=== Section Start ===
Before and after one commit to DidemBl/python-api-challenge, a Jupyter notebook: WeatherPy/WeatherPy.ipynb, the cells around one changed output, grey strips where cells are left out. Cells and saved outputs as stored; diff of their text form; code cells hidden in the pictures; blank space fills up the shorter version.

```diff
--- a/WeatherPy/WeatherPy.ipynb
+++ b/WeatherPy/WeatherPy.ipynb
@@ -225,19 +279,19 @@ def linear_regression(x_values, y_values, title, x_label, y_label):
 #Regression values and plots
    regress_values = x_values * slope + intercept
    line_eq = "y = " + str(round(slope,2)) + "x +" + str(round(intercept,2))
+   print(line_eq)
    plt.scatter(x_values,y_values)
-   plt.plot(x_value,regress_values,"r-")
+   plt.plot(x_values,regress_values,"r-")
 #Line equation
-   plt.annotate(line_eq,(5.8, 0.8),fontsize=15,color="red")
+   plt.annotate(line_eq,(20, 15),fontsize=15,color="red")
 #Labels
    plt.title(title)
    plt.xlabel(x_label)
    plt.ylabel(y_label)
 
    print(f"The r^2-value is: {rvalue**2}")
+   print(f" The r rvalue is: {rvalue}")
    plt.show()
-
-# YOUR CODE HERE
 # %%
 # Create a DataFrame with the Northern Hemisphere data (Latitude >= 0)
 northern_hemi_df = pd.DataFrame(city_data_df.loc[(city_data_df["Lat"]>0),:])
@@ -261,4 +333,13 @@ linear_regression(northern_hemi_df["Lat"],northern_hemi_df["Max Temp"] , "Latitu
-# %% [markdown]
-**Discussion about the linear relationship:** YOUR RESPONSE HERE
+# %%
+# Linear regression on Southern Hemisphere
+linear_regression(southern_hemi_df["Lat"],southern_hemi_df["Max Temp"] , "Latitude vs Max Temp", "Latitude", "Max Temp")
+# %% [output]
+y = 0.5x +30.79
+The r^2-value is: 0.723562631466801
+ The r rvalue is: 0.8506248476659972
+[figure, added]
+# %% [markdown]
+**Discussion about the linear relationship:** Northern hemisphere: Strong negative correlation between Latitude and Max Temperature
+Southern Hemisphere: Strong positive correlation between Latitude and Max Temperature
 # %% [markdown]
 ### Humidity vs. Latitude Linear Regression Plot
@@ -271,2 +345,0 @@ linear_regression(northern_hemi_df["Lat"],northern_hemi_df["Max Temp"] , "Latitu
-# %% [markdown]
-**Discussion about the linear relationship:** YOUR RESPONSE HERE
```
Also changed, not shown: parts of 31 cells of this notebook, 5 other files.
=== Section End ===
**HOW TO COMPLETE THIS TASK**
Print the data in full. Match it exactly.

**SOLUTION FOR THIS PROBLEM**
Before and after one commit to DidemBl/python-api-challenge, a Jupyter notebook: WeatherPy/WeatherPy.ipynb, the cells around one changed output, grey strips where cells are left out. Cells and saved outputs as stored; diff of their text form; code cells hidden in the pictures; blank space fills up the shorter version.

```diff
--- a/WeatherPy/WeatherPy.ipynb
+++ b/WeatherPy/WeatherPy.ipynb
@@ -225,19 +279,19 @@ def linear_regression(x_values, y_values, title, x_label, y_label):
 #Regression values and plots
    regress_values = x_values * slope + intercept
    line_eq = "y = " + str(round(slope,2)) + "x +" + str(round(intercept,2))
+   print(line_eq)
    plt.scatter(x_values,y_values)
-   plt.plot(x_value,regress_values,"r-")
+   plt.plot(x_values,regress_values,"r-")
 #Line equation
-   plt.annotate(line_eq,(5.8, 0.8),fontsize=15,color="red")
+   plt.annotate(line_eq,(20, 15),fontsize=15,color="red")
 #Labels
    plt.title(title)
    plt.xlabel(x_label)
    plt.ylabel(y_label)
 
    print(f"The r^2-value is: {rvalue**2}")
+   print(f" The r rvalue is: {rvalue}")
    plt.show()
-
-# YOUR CODE HERE
 # %%
 # Create a DataFrame with the Northern Hemisphere data (Latitude >= 0)
 northern_hemi_df = pd.DataFrame(city_data_df.loc[(city_data_df["Lat"]>0),:])
@@ -261,4 +333,13 @@ linear_regression(northern_hemi_df["Lat"],northern_hemi_df["Max Temp"] , "Latitu
-# %% [markdown]
-**Discussion about the linear relationship:** YOUR RESPONSE HERE
+# %%
+# Linear regression on Southern Hemisphere
+linear_regression(southern_hemi_df["Lat"],southern_hemi_df["Max Temp"] , "Latitude vs Max Temp", "Latitude", "Max Temp")
+# %% [output]
+y = 0.5x +30.79
+The r^2-value is: 0.723562631466801
+ The r rvalue is: 0.8506248476659972
+[figure, added]
+# %% [markdown]
+**Discussion about the linear relationship:** Northern hemisphere: Strong negative correlation between Latitude and Max Temperature
+Southern Hemisphere: Strong positive correlation between Latitude and Max Temperature
 # %% [markdown]
 ### Humidity vs. Latitude Linear Regression Plot
@@ -271,2 +345,0 @@ linear_regression(northern_hemi_df["Lat"],northern_hemi_df["Max Temp"] , "Latitu
-# %% [markdown]
-**Discussion about the linear relationship:** YOUR RESPONSE HERE
```
Also changed, not shown: parts of 31 cells of this notebook, 5 other files.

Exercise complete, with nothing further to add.